Principal Investigator: Dr Niall Finneran, Reader in Archaeology
Bequia is the most northerly of the Grenadines, which connect Grenada in the south with St Vincent in the north.
One of the main aims of the project is to study the post-Emancipation cultural adaptations of the island, in this case the whaling and boatbuilding industries. In 2014 and 2015, the team undertook extensive survey work there, mapping fortifications, plantation structures and cisterns.
In 2015, a small shore-based tryworks (two large try pots in a brick furnace, one of the most characteristic features of the whaling industry) was recorded and excavated, and some of the historic whaling boats in the Bequia Boat Museum were recorded. These boats are important artefacts, evidence of a vernacular wooden boat building tradition that clearly fossilises elements of post-medieval British ship building technology as well as designs derived from the Yankee whaler boats of the 19th century.
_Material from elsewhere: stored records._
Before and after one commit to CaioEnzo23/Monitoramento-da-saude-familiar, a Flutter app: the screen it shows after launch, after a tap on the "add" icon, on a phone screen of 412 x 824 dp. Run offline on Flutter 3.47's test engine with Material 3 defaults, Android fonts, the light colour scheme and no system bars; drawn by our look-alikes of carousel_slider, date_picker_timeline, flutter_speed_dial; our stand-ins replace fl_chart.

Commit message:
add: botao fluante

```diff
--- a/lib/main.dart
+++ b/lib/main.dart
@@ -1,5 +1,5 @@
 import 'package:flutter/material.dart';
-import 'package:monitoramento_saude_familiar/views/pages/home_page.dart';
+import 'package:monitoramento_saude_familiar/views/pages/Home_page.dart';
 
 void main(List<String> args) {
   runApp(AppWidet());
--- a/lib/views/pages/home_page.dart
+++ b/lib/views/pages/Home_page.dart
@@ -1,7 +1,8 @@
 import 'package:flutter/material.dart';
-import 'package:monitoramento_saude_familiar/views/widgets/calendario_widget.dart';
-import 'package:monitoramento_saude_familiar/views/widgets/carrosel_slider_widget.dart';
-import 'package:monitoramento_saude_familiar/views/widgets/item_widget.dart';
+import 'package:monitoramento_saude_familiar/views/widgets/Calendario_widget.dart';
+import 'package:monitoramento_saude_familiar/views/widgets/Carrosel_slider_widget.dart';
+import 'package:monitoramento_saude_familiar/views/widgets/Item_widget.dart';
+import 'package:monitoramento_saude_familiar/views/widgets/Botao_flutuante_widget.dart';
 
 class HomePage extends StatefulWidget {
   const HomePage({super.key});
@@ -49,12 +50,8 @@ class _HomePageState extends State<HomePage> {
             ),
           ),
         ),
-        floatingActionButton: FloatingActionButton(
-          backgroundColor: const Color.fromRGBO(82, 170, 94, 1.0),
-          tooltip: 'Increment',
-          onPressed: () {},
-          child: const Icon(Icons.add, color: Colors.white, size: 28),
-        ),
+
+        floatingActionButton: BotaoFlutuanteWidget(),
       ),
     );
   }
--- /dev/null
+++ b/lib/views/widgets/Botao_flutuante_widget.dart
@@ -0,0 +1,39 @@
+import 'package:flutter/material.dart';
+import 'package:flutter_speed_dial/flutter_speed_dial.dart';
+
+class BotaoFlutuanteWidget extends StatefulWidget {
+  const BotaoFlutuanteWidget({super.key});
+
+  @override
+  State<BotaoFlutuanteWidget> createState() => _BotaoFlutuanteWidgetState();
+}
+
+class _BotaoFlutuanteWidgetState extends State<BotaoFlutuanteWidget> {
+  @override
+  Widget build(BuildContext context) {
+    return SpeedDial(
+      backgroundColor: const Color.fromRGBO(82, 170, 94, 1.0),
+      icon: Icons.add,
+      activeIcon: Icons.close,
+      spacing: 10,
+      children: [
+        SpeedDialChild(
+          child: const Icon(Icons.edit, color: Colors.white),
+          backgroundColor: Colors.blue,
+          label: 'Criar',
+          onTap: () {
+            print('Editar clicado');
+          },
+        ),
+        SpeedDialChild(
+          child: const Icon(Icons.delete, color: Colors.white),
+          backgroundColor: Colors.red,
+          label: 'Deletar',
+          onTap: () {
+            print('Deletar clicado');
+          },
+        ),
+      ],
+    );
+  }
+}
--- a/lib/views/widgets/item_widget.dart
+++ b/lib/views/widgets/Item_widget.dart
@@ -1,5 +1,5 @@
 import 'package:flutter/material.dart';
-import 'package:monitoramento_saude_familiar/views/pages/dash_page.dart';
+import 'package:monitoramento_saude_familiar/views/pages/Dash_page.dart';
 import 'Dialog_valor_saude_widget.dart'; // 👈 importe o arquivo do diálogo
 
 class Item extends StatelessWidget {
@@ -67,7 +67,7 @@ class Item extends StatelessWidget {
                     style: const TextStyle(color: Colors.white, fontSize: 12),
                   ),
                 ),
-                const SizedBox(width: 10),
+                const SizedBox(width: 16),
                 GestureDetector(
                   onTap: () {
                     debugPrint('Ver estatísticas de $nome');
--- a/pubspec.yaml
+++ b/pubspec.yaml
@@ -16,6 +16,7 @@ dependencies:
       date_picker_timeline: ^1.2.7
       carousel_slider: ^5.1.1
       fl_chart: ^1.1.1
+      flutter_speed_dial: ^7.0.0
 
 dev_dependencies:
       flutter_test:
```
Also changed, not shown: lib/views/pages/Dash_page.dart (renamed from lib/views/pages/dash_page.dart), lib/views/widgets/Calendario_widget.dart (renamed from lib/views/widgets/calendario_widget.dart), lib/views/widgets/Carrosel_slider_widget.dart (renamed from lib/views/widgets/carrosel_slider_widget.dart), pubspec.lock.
Future work will include undertaking more maritime survey, boat recording and excavation work at the Old Fort sugar estate, as well as an important survey of the island of Balliceaux, where in 1796 some 4000 ‘Black Caribs/Garifuna’ were kept prisoner by the British prior to their deportation to Roatan off Honduras. Many Garifuna still regard the island as a very special site of memory.